FIG. 8 is a schematic illustration of another embodiment of an LED lamp assembly 800. As shown in FIG. 8, lamp cover 502 has a lamp base 504 that is inserted in a recessed annulus 508 of the lamp holder 506. The recessed annulus may create an interference fit between the lamp base 504 and the recessed annulus 508, or a bond 522 may be created between the recessed annulus 508 and the lamp base 504. The LED lamp 511 has an LED diode body 512 that is attached to the inner wall 520 of the lamp holder 506. The LED diode body 512 can be attached to the inner wall 520 by an interference fit or by a bond 528, including an adhesive bond, a solvent bond, or a thermal bond, including a sonic bond. The diode body 512 is attached so that the LED lens 510 is disposed within the lamp cover 502 to emit light from the lamp cover 502. The LED lamp 511 has LED pin leads 524, 526 that are connected to wires 516, 518, respectively. Plug 514 may be similar to plug 200 of FIG. 2, or plug 500 of FIG. 5, which have grooves along the outer surface that allow the plug 514 to be inserted after wires 516, 518 are connected to the LED pin leads 524, 526. Plug 514 may be made of a malleable, elastic-type of material that easily deforms and can be made larger than the second opening in the lamp holder 506, so that a seal is created between the plug exterior surface 530 and the inner wall 520, as a result of an interference fit between the plug 514 and the second opening in the lamp holder 506. Alternatively, plug 514 can be bonded to the lamp holder 506 using adhesives, adhesive fillers, thermal bonds, including sonic bonds, or solvent bonds. Once the LED lamp assembly 800 is fully assembled, it is substantially inseparable.

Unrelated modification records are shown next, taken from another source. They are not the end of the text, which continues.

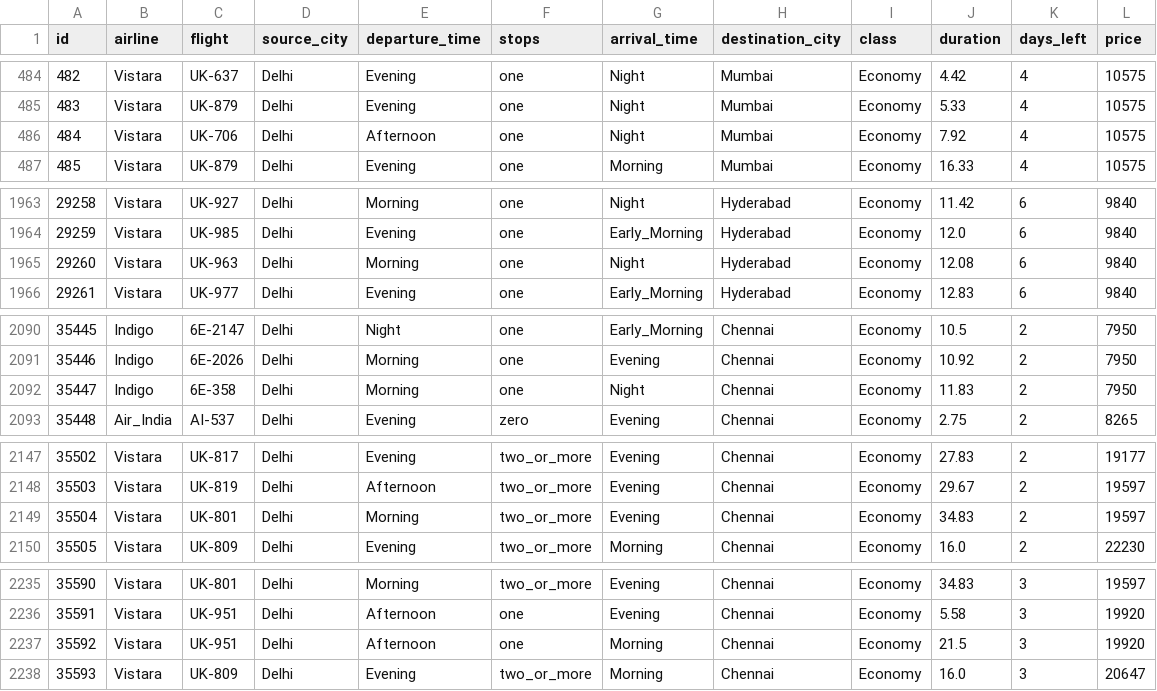
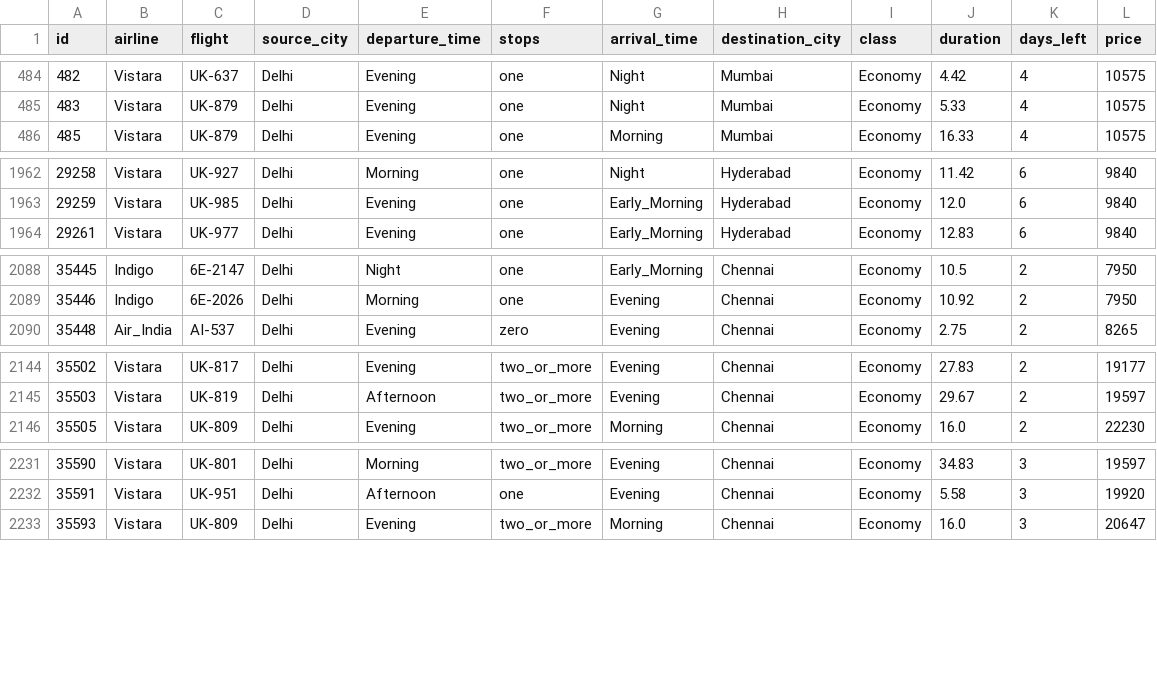
Before and after one commit to BendeHenrietta/BendeHenrietta.github.io, a CSV file: airline_new.csv, drawn as a sheet; only a part is shown, gaps mark what is left out; the diff covers the shown part only; the diff names each change by its address in the sheet, - before the commit and + after, or states it on an @@ line.

```diff
--- a/airline_new.csv
+++ b/airline_new.csv
-row 486: 484 | Vistara | UK-706 | Delhi | Afternoon | one | Night | Mumbai | Economy | 7.92 | 4 | 10575
-row 1965: 29260 | Vistara | UK-963 | Delhi | Morning | one | Night | Hyderabad | Economy | 12.08 | 6 | 9840
-row 2092: 35447 | Indigo | 6E-358 | Delhi | Morning | one | Night | Chennai | Economy | 11.83 | 2 | 7950
-row 2149: 35504 | Vistara | UK-801 | Delhi | Morning | two_or_more | Evening | Chennai | Economy | 34.83 | 2 | 19597
-row 2237: 35592 | Vistara | UK-951 | Delhi | Afternoon | one | Morning | Chennai | Economy | 21.5 | 3 | 19920
```
Also changed, not shown: 2 removed rows elsewhere in this file, 4 other files.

FIG. 9 is a schematic illustration of another embodiment of an LED lamp assembly 900. The LED lamp assembly 900 illustrated in FIG. 9 shows the use of barbs 906 disposed on the lamp base 904 of the lamp cover 902 that interface with barb sockets 912 that are disposed in the annular slot 910 of lamp holder 908. When the lamp base 904 is inserted into the annular slot 910, the barbs 906 engage with the barb sockets 912 to prevent removal of the lamp cover 902 from the lamp holder 908. The barbs 906 and barb sockets 912 can be disposed on either the lamp base 904 or the annular slot 910, as desired. The barbs 906 and barb sockets 912, or other types of interference mechanisms, can be used in any of the embodiments to enhance an interference fit, including interference fits between the lamp base and the lamp holder, the LED diode body and the interior wall surface of the lamp holder, or the plug to the interior surface of the lamp holder, as desired. The use of barbs 906 and barb sockets 912 increase the effectiveness of an interference fit, as described herein, but are not required to create an interference fit. Further, the interference fit that either uses or fails to use barbs and barb sockets can be further aided in forming a substantially inseparable connection through the additional use of a bond.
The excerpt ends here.